** Opening Data for analysis block **

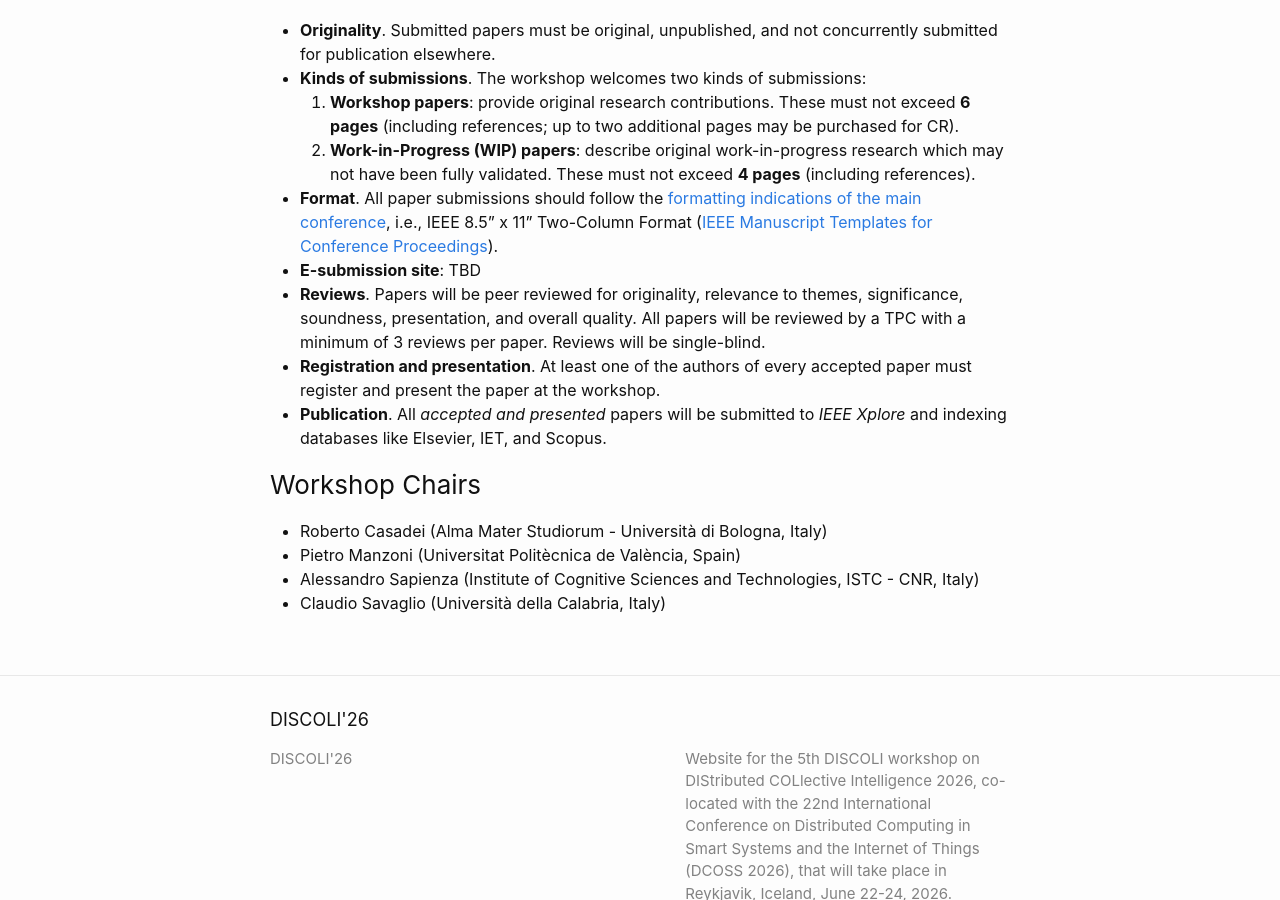
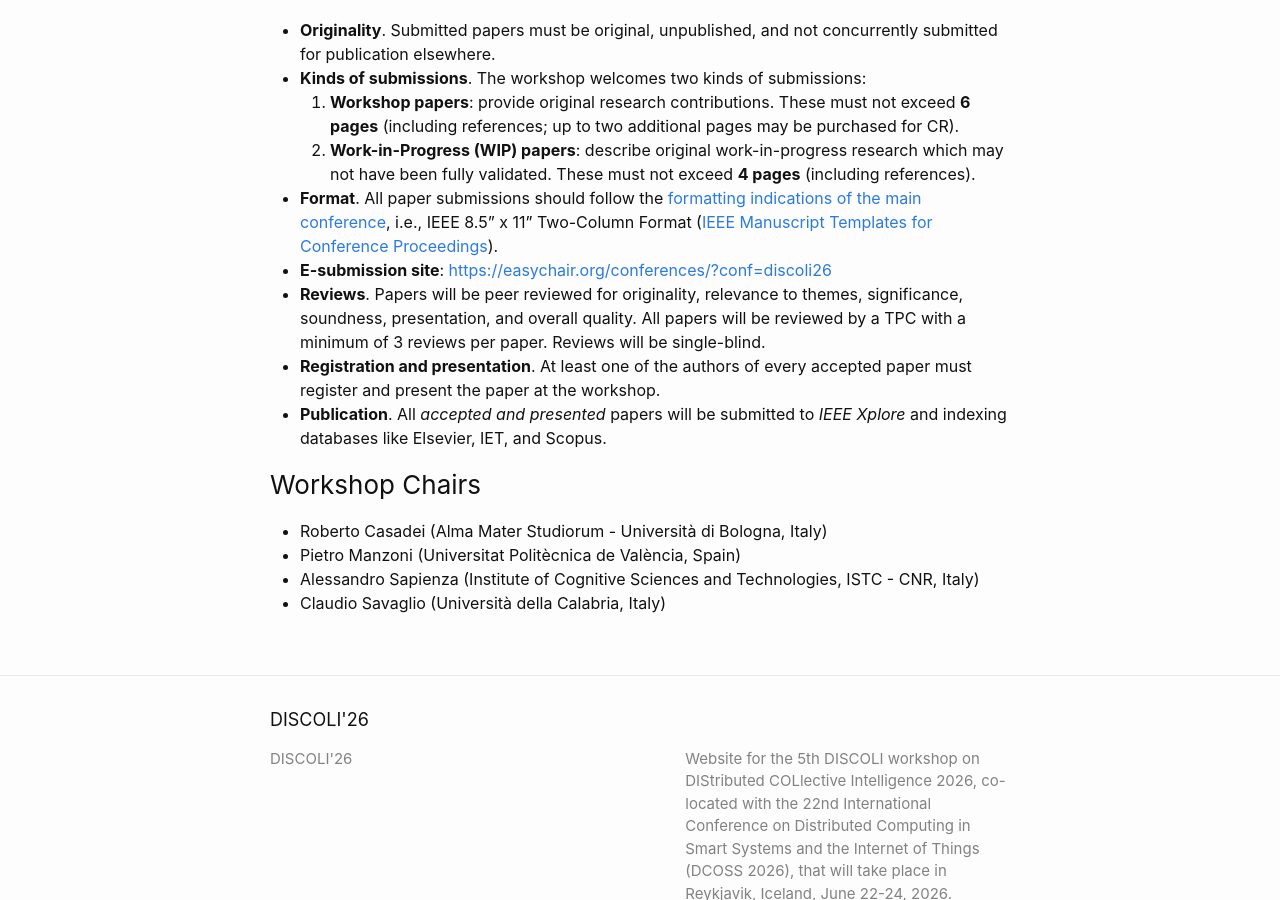
Before and after one commit to discoli-workshop/2026, a Jekyll site: the page built from index.md, in a window 1280 px wide and 900 px high, scrolled down 1754 px. Built offline with Jekyll 4.4.1, drawn with Linux system fonts in a browser that asks for light colours.

Commit message:
submission link2

```diff
--- a/index.md
+++ b/index.md
@@ -60,7 +60,7 @@ All times are intended in **Anywhere on Earth (AoE)** timezone.
     1. **Workshop papers**: provide original research contributions. These must not exceed **6 pages** (including references; up to two additional pages may be purchased for CR).
     2. **Work-in-Progress (WIP) papers**: describe original work-in-progress research which may not have been fully validated. These must not exceed **4 pages** (including references).
 - **Format**. All paper submissions should follow the [formatting indications of the main conference](https://dcoss.org/call-for-papers/), i.e.,  IEEE 8.5" x 11" Two-Column Format ([IEEE Manuscript Templates for Conference Proceedings](https://www.ieee.org/conferences/publishing/templates.html)).
-- **E-submission site**: TBD <!-- <https://easychair.org/conferences/?conf=discoli2026> -->
+- **E-submission site**: <https://easychair.org/conferences/?conf=discoli26>
 - **Reviews**. Papers will be peer reviewed for originality, relevance to themes, significance, soundness, presentation, and overall quality. All papers will be reviewed by a TPC with a minimum of 3 reviews per paper. Reviews will be single-blind.
 - **Registration and presentation**. At least one of the authors of every accepted paper must register and present the paper at the workshop.
 <!-- The author should fill the form in the accepted paper letter to the authors (details [here](https://dcoss.org/camera-ready-instructions/)).
```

** Closing Data for analysis block **

▶ _Problem to work on_
Print all the entries exactly as they appear, without the pictures.

▶ _Task solution_
Before and after one commit to discoli-workshop/2026, a Jekyll site: the page built from index.md, in a window 1280 px wide and 900 px high, scrolled down 1754 px. Built offline with Jekyll 4.4.1, drawn with Linux system fonts in a browser that asks for light colours.

Commit message:
submission link2

```diff
--- a/index.md
+++ b/index.md
@@ -60,7 +60,7 @@ All times are intended in **Anywhere on Earth (AoE)** timezone.
     1. **Workshop papers**: provide original research contributions. These must not exceed **6 pages** (including references; up to two additional pages may be purchased for CR).
     2. **Work-in-Progress (WIP) papers**: describe original work-in-progress research which may not have been fully validated. These must not exceed **4 pages** (including references).
 - **Format**. All paper submissions should follow the [formatting indications of the main conference](https://dcoss.org/call-for-papers/), i.e.,  IEEE 8.5" x 11" Two-Column Format ([IEEE Manuscript Templates for Conference Proceedings](https://www.ieee.org/conferences/publishing/templates.html)).
-- **E-submission site**: TBD <!-- <https://easychair.org/conferences/?conf=discoli2026> -->
+- **E-submission site**: <https://easychair.org/conferences/?conf=discoli26>
 - **Reviews**. Papers will be peer reviewed for originality, relevance to themes, significance, soundness, presentation, and overall quality. All papers will be reviewed by a TPC with a minimum of 3 reviews per paper. Reviews will be single-blind.
 - **Registration and presentation**. At least one of the authors of every accepted paper must register and present the paper at the workshop.
 <!-- The author should fill the form in the accepted paper letter to the authors (details [here](https://dcoss.org/camera-ready-instructions/)).
```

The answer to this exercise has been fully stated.